Why are you Staying in a Bad Job?
In the previous post, I noted that a bad job can sap your confidence. You feel trapped without slowing down enough to consider whether you actually are. In this post, I want to discuss whether believing you don’t have the skills to change jobs, or a good salary, sticking with the devil you know or even a shaky economy are enough to stay in a bad job.
I don’t have the work skills I need to change jobs
You may think that no other company wants your skill set (another example of how a bad work environment saps your confidence). But look at this objectively. More than likely, the skills you use right now to do the job are adequate. Don’t let a bad work environment make you forget that. You might be able to make a lateral move to another company—same type of job, same level of pay, better environment.
If you are aspiring to a more senior position when you move companies, that’s a different story. You may not have, or have not been able to demonstrate, the qualities which make you promotable. Identify these skills and either get training or practice them in a parallel environment like volunteer work.
Fast Company has an excellent article on how to prepare yourself for moving up.
The money is good
We all need money for the basics of life—food, shelter, clothing, etc. However, people who feel trapped because of a good salary are not usually worried about this subsistence level. They often are more concerned about the status a good salary brings or its buying power.
If this is you, ask yourself whether either of these benefits is enough to withstand the assault on your sense of self which a bad setting invariable brings. It is a high price to pay and moreover, are you sure that there aren’t other places which pay as well but treat you better?
The devil you know
We all suffer from inertia sometimes. Your job is unpleasant but at least you’ve learned how to maneuver to avoid the worst (or so you think). Seems to be an argument for sticking with the devil you know.
But think of how you will feel five years from now, or even two. It is supremely unlikely that things will get better unless the revolution comes, so you have more years of being ground down by the slow drip, drip of a toxic work place. This will make it even less likely that you will have the energy or confidence to make the move out.
And why assume the worst—that it’s as bad if not worse elsewhere?

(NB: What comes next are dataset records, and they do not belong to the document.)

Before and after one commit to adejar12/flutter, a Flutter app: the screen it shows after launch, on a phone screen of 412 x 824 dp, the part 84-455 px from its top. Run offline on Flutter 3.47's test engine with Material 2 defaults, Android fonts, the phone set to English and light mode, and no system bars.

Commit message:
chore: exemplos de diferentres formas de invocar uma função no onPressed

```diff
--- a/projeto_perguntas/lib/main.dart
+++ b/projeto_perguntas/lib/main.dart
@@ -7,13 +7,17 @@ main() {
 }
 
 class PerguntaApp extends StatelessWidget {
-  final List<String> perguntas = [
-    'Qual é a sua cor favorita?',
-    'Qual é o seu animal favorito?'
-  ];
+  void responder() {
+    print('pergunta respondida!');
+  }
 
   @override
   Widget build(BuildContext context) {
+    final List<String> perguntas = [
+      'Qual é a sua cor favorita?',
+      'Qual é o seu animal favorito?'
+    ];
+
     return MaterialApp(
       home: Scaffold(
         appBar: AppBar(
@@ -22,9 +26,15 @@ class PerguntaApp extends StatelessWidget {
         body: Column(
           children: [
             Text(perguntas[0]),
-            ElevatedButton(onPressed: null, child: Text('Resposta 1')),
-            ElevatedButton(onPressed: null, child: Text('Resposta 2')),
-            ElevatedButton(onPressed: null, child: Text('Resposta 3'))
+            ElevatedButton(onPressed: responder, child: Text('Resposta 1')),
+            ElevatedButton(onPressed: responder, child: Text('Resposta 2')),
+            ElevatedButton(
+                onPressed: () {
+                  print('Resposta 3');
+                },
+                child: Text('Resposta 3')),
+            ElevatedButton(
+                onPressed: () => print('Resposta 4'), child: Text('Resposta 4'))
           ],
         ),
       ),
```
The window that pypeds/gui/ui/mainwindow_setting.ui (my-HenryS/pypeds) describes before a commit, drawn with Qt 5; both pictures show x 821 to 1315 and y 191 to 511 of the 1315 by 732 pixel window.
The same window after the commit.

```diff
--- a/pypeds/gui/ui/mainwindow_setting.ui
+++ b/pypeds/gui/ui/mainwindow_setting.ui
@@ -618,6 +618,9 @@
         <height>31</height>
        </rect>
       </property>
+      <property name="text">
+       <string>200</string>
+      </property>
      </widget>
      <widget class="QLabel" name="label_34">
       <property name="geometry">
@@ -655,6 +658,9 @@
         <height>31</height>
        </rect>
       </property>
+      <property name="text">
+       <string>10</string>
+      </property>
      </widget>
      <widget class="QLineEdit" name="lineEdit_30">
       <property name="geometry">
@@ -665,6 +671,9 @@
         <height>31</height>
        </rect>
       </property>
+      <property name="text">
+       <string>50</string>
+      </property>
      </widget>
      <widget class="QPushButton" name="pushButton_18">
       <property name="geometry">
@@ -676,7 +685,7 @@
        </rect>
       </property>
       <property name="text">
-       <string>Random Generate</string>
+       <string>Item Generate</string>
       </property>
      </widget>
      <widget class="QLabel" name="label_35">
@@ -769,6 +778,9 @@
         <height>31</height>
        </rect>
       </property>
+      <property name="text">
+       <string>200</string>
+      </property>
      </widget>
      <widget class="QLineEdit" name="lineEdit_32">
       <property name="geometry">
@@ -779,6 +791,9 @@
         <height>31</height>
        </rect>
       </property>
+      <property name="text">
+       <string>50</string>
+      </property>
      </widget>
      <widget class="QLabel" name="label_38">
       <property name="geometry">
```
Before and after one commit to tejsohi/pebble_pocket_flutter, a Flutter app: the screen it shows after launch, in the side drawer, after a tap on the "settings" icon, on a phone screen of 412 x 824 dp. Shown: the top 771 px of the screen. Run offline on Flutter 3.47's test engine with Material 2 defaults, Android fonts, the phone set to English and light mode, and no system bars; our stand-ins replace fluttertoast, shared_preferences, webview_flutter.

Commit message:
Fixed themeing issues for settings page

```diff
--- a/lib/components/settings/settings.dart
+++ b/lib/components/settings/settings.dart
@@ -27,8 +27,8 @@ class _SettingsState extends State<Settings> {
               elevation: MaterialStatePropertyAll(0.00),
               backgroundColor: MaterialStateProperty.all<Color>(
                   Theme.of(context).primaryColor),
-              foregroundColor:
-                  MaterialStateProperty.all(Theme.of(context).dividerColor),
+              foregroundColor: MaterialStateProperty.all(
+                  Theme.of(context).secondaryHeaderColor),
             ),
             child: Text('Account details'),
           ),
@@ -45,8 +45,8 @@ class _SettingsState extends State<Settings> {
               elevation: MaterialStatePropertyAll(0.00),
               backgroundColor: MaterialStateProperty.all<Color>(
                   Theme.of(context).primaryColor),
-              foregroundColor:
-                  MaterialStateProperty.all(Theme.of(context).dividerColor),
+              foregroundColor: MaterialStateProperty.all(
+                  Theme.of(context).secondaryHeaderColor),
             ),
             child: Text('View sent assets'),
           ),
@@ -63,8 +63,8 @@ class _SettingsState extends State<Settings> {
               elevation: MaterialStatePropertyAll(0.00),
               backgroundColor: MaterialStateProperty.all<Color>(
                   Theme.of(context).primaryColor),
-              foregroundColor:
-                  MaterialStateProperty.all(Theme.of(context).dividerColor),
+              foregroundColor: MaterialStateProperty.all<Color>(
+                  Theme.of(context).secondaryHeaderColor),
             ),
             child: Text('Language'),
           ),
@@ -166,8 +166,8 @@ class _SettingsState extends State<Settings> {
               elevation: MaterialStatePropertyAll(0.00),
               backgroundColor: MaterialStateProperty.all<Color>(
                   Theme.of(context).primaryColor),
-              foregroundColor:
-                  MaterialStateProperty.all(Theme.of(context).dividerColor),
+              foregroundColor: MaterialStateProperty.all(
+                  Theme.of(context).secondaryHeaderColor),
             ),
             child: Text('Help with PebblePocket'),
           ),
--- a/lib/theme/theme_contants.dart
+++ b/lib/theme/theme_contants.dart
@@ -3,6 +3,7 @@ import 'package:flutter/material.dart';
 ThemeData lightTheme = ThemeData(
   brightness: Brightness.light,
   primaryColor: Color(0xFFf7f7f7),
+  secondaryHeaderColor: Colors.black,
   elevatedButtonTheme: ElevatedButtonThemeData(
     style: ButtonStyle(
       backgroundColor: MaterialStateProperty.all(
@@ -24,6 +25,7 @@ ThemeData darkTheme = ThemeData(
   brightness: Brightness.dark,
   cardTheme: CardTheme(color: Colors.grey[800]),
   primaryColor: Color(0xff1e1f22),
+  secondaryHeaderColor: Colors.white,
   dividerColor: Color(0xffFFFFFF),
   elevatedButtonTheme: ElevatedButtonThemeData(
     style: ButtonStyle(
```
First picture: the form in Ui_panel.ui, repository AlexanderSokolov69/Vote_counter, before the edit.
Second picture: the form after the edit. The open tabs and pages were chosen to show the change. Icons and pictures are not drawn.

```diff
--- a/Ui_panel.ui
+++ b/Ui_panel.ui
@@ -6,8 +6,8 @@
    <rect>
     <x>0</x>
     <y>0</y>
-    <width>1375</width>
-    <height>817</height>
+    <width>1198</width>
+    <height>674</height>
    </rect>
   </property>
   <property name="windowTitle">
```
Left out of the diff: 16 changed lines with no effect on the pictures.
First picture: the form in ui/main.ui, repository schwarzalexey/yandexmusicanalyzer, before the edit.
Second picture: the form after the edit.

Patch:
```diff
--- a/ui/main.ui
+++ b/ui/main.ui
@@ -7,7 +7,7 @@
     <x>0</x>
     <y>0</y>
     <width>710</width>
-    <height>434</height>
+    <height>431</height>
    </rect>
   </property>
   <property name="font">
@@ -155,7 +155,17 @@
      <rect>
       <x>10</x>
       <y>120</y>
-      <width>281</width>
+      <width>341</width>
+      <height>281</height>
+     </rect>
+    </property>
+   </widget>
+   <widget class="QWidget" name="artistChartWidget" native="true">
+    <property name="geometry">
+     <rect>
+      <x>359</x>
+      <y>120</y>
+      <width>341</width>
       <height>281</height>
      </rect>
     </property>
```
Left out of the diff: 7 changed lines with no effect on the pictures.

Might be a dream job. Can’t know unless you make the leap.
The economy is bad.
If we are talking the Great Depression or the financial crisis of 2008, then maybe you’re right to ride out the storm where you are, no matter how awful.
But otherwise, the times of more jobs than people don’t come around often and you can look for a new one even if things are a little iffy.
The state of the economy could have some effect—you might have to consider moving to a new town or acquiring new skills—but you need to trade off these possibilities against the present soul-destroying situation you are in. Sometimes, it is a trade worth making.
So, we’ve explored why people stay in bad jobs. The next post will cover another set.